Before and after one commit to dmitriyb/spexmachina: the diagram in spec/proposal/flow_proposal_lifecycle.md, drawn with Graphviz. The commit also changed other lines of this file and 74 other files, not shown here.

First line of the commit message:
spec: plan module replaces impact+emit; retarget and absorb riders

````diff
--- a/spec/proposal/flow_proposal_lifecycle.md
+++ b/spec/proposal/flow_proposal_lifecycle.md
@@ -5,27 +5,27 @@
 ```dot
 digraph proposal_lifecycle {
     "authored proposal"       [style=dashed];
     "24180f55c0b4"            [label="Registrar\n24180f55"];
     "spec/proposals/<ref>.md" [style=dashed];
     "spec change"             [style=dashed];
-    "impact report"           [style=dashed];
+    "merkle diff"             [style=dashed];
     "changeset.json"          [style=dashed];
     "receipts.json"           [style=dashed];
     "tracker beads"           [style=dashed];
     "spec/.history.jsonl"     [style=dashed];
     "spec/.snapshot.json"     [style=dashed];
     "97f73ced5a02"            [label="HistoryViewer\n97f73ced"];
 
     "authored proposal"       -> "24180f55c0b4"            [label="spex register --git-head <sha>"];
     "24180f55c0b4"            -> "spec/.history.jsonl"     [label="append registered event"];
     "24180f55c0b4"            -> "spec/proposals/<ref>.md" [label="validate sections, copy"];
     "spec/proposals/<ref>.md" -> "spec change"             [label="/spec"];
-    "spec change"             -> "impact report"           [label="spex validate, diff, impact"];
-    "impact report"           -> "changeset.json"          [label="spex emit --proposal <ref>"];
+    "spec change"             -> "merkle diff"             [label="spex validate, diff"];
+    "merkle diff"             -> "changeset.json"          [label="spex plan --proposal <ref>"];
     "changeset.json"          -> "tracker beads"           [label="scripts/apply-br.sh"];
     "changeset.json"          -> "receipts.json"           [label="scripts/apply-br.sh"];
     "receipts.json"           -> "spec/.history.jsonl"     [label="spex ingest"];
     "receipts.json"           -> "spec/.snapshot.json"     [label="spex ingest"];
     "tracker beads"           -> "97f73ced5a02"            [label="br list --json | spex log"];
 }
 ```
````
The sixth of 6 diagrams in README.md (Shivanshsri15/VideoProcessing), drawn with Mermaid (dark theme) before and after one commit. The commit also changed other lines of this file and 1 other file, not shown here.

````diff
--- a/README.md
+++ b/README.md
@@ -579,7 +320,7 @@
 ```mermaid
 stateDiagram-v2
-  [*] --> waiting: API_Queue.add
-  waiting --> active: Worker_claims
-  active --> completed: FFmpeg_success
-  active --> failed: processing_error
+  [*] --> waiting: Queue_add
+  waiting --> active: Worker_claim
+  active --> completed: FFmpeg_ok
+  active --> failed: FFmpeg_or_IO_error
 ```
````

------------------------------------------------------------------------

_YOUR TASK:_ In which lines of the material above does the string "also" occur? Copy them all.

_EXERCISE SOLUTION:_
Before and after one commit to dmitriyb/spexmachina: the diagram in spec/proposal/flow_proposal_lifecycle.md, drawn with Graphviz. The commit also changed other lines of this file and 74 other files, not shown here.
The sixth of 6 diagrams in README.md (Shivanshsri15/VideoProcessing), drawn with Mermaid (dark theme) before and after one commit. The commit also changed other lines of this file and 1 other file, not shown here.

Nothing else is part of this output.